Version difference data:
*** Block opens ***
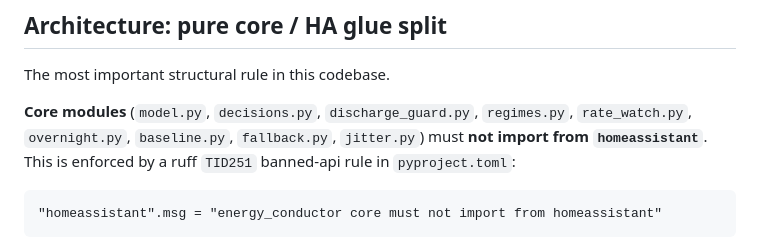
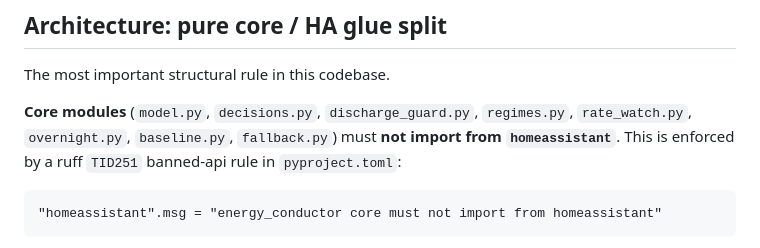
Before and after one commit to dewet22/ha-energy-conductor, a Markdown page: AGENTS.md, the part around the change. Rendered like a GitHub page.

Commit message:
docs: drop the deleted jitter.py from the core-module list
Co-Authored-By: Claude Fable 5 <noreply@anthropic.com>

```diff
--- a/AGENTS.md
+++ b/AGENTS.md
@@ -10,7 +10,7 @@ conventional commits, git workflow) are in `~/.claude-personal/CLAUDE.md`.
 The most important structural rule in this codebase.
 
 **Core modules** (`model.py`, `decisions.py`, `discharge_guard.py`, `regimes.py`,
-`rate_watch.py`, `overnight.py`, `baseline.py`, `fallback.py`, `jitter.py`) must
+`rate_watch.py`, `overnight.py`, `baseline.py`, `fallback.py`) must
 **not import from `homeassistant`**.
 This is enforced by a ruff `TID251` banned-api rule in `pyproject.toml`:
 
```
*** Block closes ***
Please return each line of the data above in which the word "AGENTS" occurs.

Before and after one commit to dewet22/ha-energy-conductor, a Markdown page: AGENTS.md, the part around the change. Rendered like a GitHub page.
--- a/AGENTS.md
+++ b/AGENTS.md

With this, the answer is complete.